**Exercise prompt**
Every record must be retyped as it stands.

[Collected data entries]
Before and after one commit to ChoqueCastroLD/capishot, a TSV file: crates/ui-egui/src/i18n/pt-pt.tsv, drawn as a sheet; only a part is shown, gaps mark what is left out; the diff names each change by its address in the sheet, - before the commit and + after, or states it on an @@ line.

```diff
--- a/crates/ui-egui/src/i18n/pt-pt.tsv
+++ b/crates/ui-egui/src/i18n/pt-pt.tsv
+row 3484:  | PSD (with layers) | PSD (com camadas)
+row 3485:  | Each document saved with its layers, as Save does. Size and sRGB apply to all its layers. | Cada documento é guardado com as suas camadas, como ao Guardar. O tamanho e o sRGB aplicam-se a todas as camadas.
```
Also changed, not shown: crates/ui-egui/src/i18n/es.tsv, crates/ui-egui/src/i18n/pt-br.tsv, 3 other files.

**Answer below**
Before and after one commit to ChoqueCastroLD/capishot, a TSV file: crates/ui-egui/src/i18n/pt-pt.tsv, drawn as a sheet; only a part is shown, gaps mark what is left out; the diff names each change by its address in the sheet, - before the commit and + after, or states it on an @@ line.

```diff
--- a/crates/ui-egui/src/i18n/pt-pt.tsv
+++ b/crates/ui-egui/src/i18n/pt-pt.tsv
+row 3484:  | PSD (with layers) | PSD (com camadas)
+row 3485:  | Each document saved with its layers, as Save does. Size and sRGB apply to all its layers. | Cada documento é guardado com as suas camadas, como ao Guardar. O tamanho e o sRGB aplicam-se a todas as camadas.
```
Also changed, not shown: crates/ui-egui/src/i18n/es.tsv, crates/ui-egui/src/i18n/pt-br.tsv, 3 other files.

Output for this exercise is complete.